Jackson Lewis 2014 Mid-Year Special Report - The Foreign Corrupt Practices Act and Your Anti-Corruption Compliance Program: What is Required in Today's Regulatory Environment?

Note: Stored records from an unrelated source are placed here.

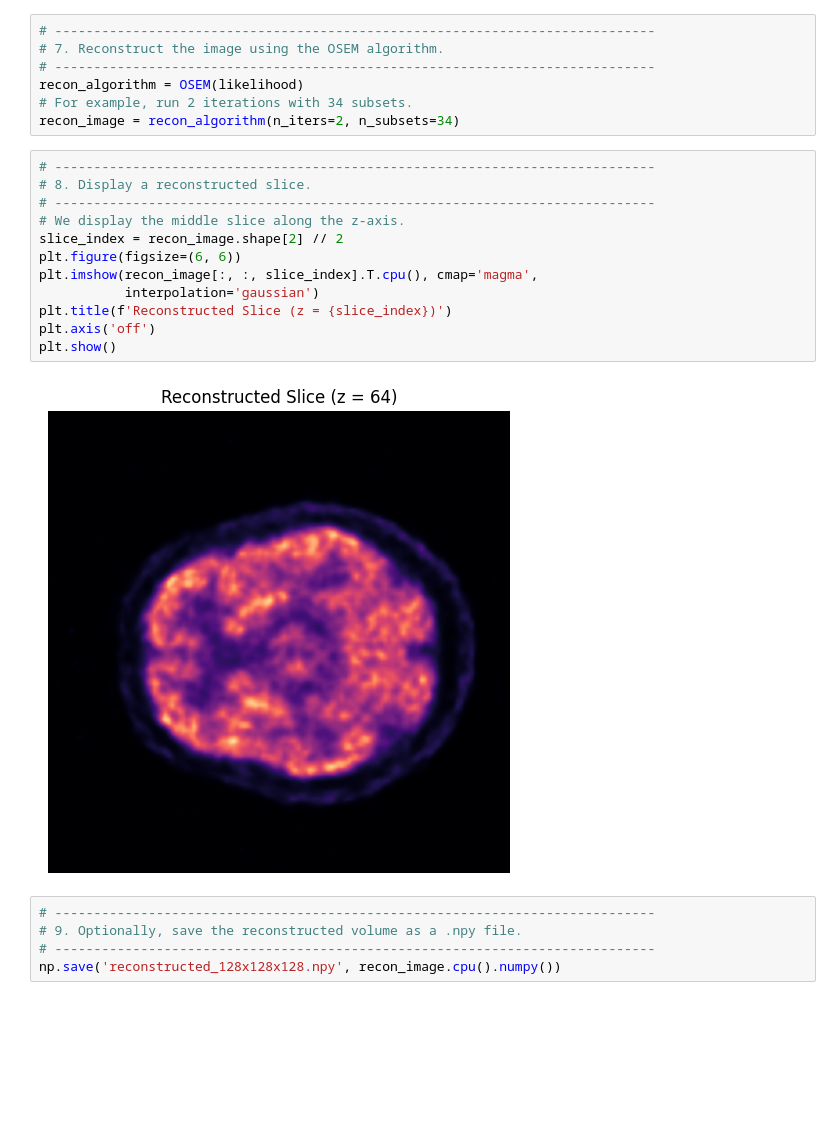
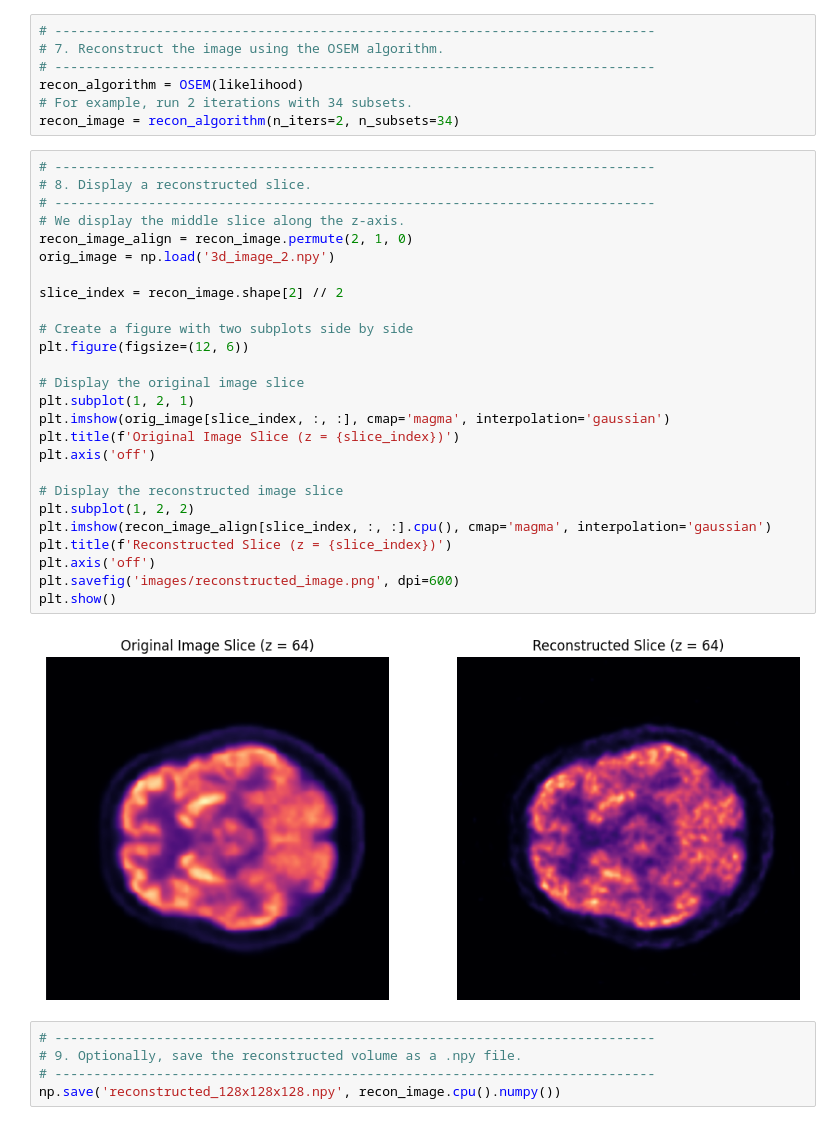
Before and after one commit to Yeqi-Fang/gratuate-thesis, a Jupyter notebook: recon_script.ipynb, the cells around one changed output. Saved outputs shown, nothing was run; the diff lists cells and outputs as text; blank space fills up the shorter version.

```diff
--- a/recon_script.ipynb
+++ b/recon_script.ipynb
@@ -85,17 +85,31 @@ recon_image = recon_algorithm(n_iters=2, n_subsets=34)
 # %%
 # -----------------------------------------------------------------------------
 # 8. Display a reconstructed slice.
 # -----------------------------------------------------------------------------
 # We display the middle slice along the z-axis.
+recon_image_align = recon_image.permute(2, 1, 0)
+orig_image = np.load('3d_image_2.npy')
+
 slice_index = recon_image.shape[2] // 2
-plt.figure(figsize=(6, 6))
-plt.imshow(recon_image[:, :, slice_index].T.cpu(), cmap='magma',
-           interpolation='gaussian')
+
+# Create a figure with two subplots side by side
+plt.figure(figsize=(12, 6))
+
+# Display the original image slice
+plt.subplot(1, 2, 1)
+plt.imshow(orig_image[slice_index, :, :], cmap='magma', interpolation='gaussian')
+plt.title(f'Original Image Slice (z = {slice_index})')
+plt.axis('off')
+
+# Display the reconstructed image slice
+plt.subplot(1, 2, 2)
+plt.imshow(recon_image_align[slice_index, :, :].cpu(), cmap='magma', interpolation='gaussian')
 plt.title(f'Reconstructed Slice (z = {slice_index})')
 plt.axis('off')
+plt.savefig('images/reconstructed_image.png', dpi=600)
 plt.show()
 # %% [output]
-[figure, old version]
+[figure, new version]
 # %%
 # -----------------------------------------------------------------------------
 # 9. Optionally, save the reconstructed volume as a .npy file.
```
Also changed, not shown: 4 other files.
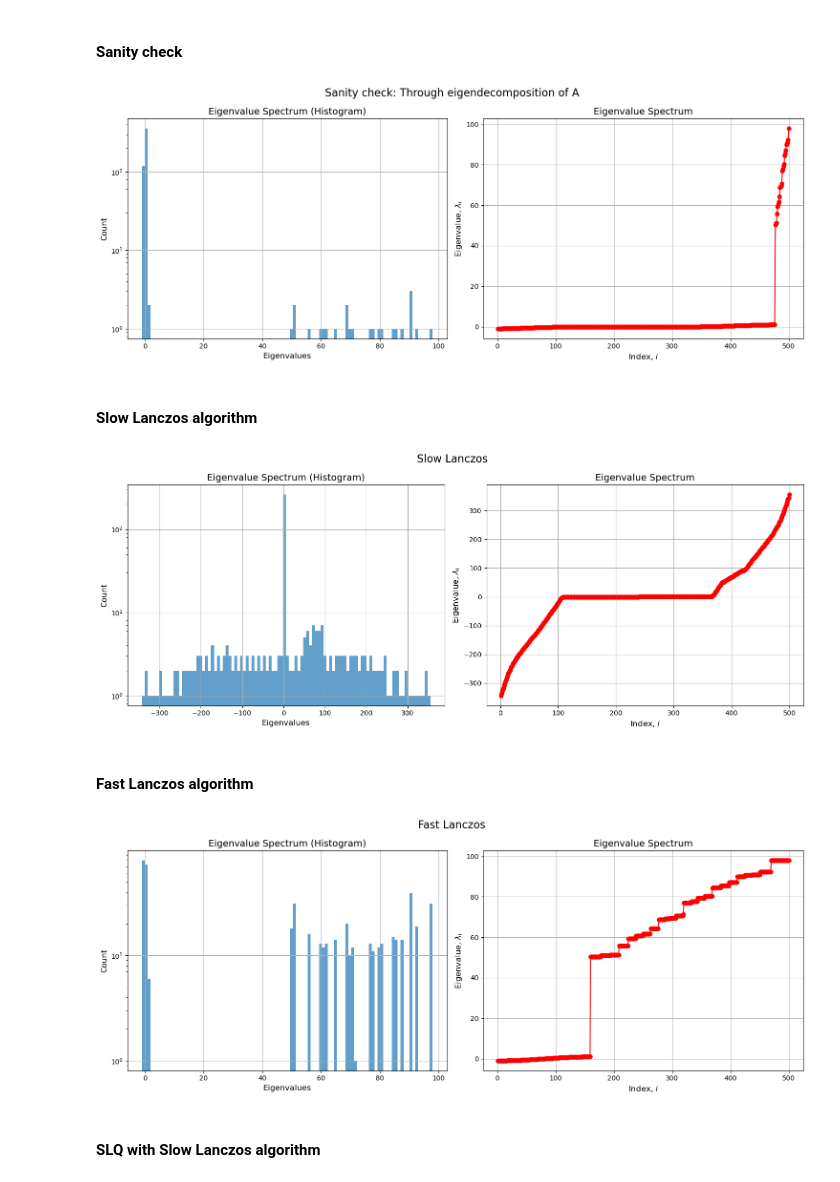
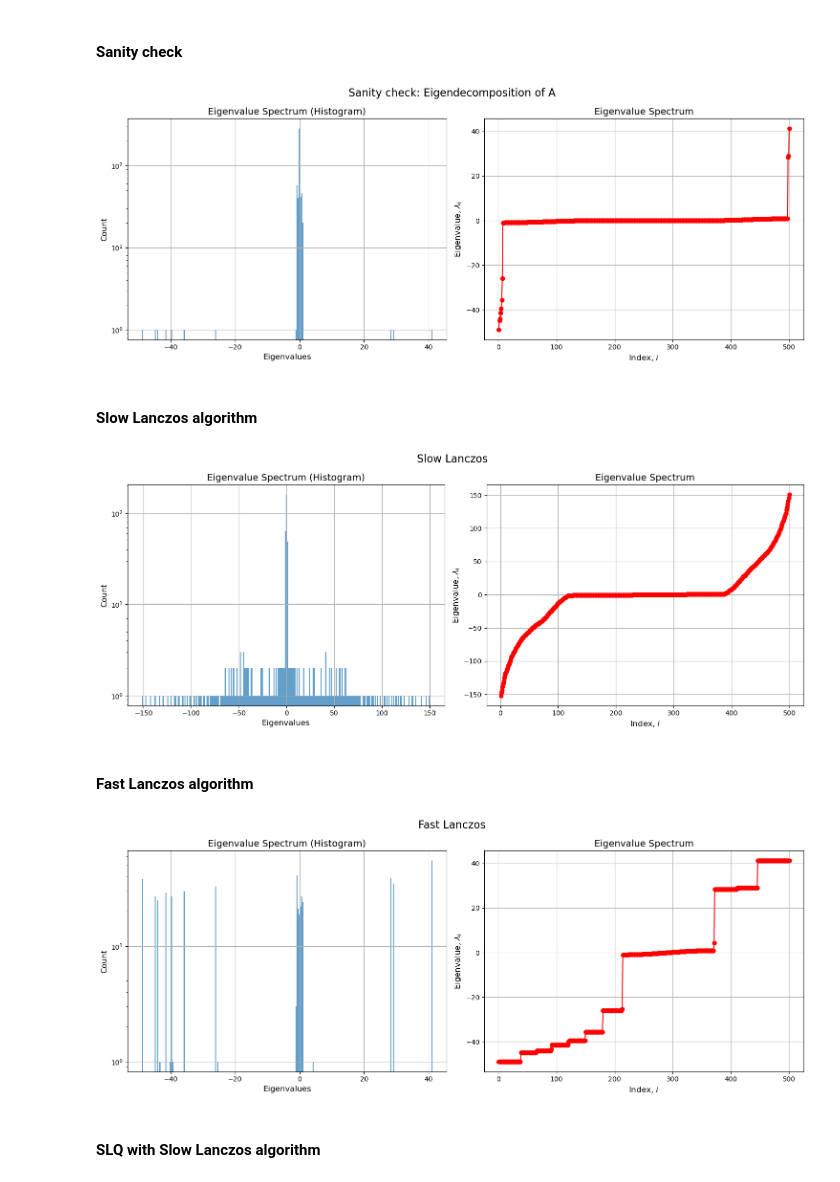
Before and after one commit to ilievanadezhda/spectral-properties-of-NN, a Jupyter notebook: lanczos/experiments.ipynb, the cells around one changed output. Drawn from its saved outputs; the diff is of its cells as text; code cells hidden in the pictures.

```diff
--- a/lanczos/experiments.ipynb
+++ b/lanczos/experiments.ipynb
@@ -15,19 +12,19 @@ num_iter = 100 # number of iterations for SLQ
-# %%
-def generate_eigenvalues(size, num_around_zero, num_extremes, low, high):
-    tensor = torch.zeros(size)
-    extreme_indices = torch.randperm(size)[:num_extremes]
-    around_zero_indices = torch.randperm(size)[:num_around_zero]
-    extreme_values = torch.empty(num_extremes).uniform_(low, high)
-    around_zero_values = torch.empty(num_around_zero).uniform_(-1, 1)
-    tensor[extreme_indices] = extreme_values
-    tensor[around_zero_indices] = around_zero_values
-    return tensor
 # %% [markdown]
 #### Generate eigenvalues
 # %%
 mtx_size = 500
-num_bins = 100
-# eigenvalues = torch.empty(mtx_size).uniform_(-1, 1)
-eigenvalues = generate_eigenvalues(mtx_size, num_around_zero=250, num_extremes=50, low=50, high=100)
+num_bins = 250 # number of bins for the histograms
+dict_eigenvalues = {
+    'num_around_zero': 250,
+    'around_zero_low': -1,
+    'around_zero_high': 1,
+    'num_pos_extremes': 10,
+    'pos_low': 25,
+    'pos_high': 50,
+    'num_neg_extremes': 10,
+    'neg_low': -50,
+    'neg_high': -25
+}
+eigenvalues = generate_eigenvalues(mtx_size, dict_eigenvalues)
 plot_spectrum_combined(eigenvalues.numpy(), num_bins=num_bins, title='Groundtruth Spectrum')
 # %% [output]
@@ -41,24 +38,24 @@ mtx = matrix(eigenvalues)
 # %%
 A = mtx.get_matrix() # form matrix from eigenvalues and u_vectors
 eigenvalues_A, _ = torch.linalg.eig(A)
 eigenvalues_A = eigenvalues_A.real  # cast to real numbers
-plot_spectrum_combined(eigenvalues_A.numpy(), num_bins=num_bins, title='Sanity check: Through eigendecomposition of A')
+plot_spectrum_combined(eigenvalues_A.numpy(), num_bins=num_bins, title='Sanity check: Eigendecomposition of A')
 # %% [output]
-[figure, old version]
+[figure, new version]
 # %% [markdown]
 #### Slow Lanczos algorithm
 # %%
 eigenvalues_slow_lanczos, _ = mtx.slow_lanczos(mtx_size)
 plot_spectrum_combined(eigenvalues_slow_lanczos, num_bins=num_bins, title='Slow Lanczos')
 # %% [output]
-[figure, old version]
+[figure, new version]
 # %% [markdown]
 #### Fast Lanczos algorithm
 # %%
 eigenvalues_fast_lanczos, _ =  mtx.fast_lanczos(mtx_size)
 plot_spectrum_combined(eigenvalues_fast_lanczos, num_bins=num_bins, title='Fast Lanczos')
 # %% [output]
-[figure, old version]
+[figure, new version]
 # %% [markdown]
 #### SLQ with Slow Lanczos algorithm
 # %%
```
Also changed, not shown: parts of 5 cells of this notebook, 1 other file.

"The U.S. Foreign Corrupt Practices Act (""FCPA"") continues to be a major focus for U.S. regulators including the Department of Justice (""DOJ"") and the U.S. Securities & Exchange Commission (""SEC""). The first half of 2014 has included notable settlements totaling close to $500 million. At the same time, the Eleventh Circuit 's ruling in United States v. Esquenazi has adopted the broad interpretation set forth by the DOJ and SEC regarding what constitutes an ""instrumentality"" of a foreign government. These developments signal that government enforcement agencies do hold organizations accountable to the advice and standards set forth in the DOJ|SEC 2012 publication, A Resource Guide to the U.S. Foreign Corrupt Practices Act (""FCPA Guidance""). As noted in our prior report, the FCPA Guidance explains that, in the wake of an established FCPA violation and a pending determination of whether to take action against the organization, the DOJ and SEC take a ""common-sense and pragmatic approach"" to evaluating an organization 's compliance program by asking three fairly simple, albeit broad, questions: (1) Is the Company 's compliance program well-designed?, (2) Is it being applied in good faith?, and (3) Does it work? More recently, in November 2013, the World Bank and its partners released the Anti-Corruption Ethics and Compliance Handbook for Business (the ""Handbook""), which was developed ""by companies for companies"" to address the concern that ""a myriad of existing international principles for business can be confusing, especially for small and medium-sized enterprises with limited resources."" The Handbook attempts to define, from the perspective of companies, best practices in anti-corruption compliance. Source: A Special Report by: Jackson Lewis Corporate Governance & Internal Investigations Practice Group, August 14, 2014"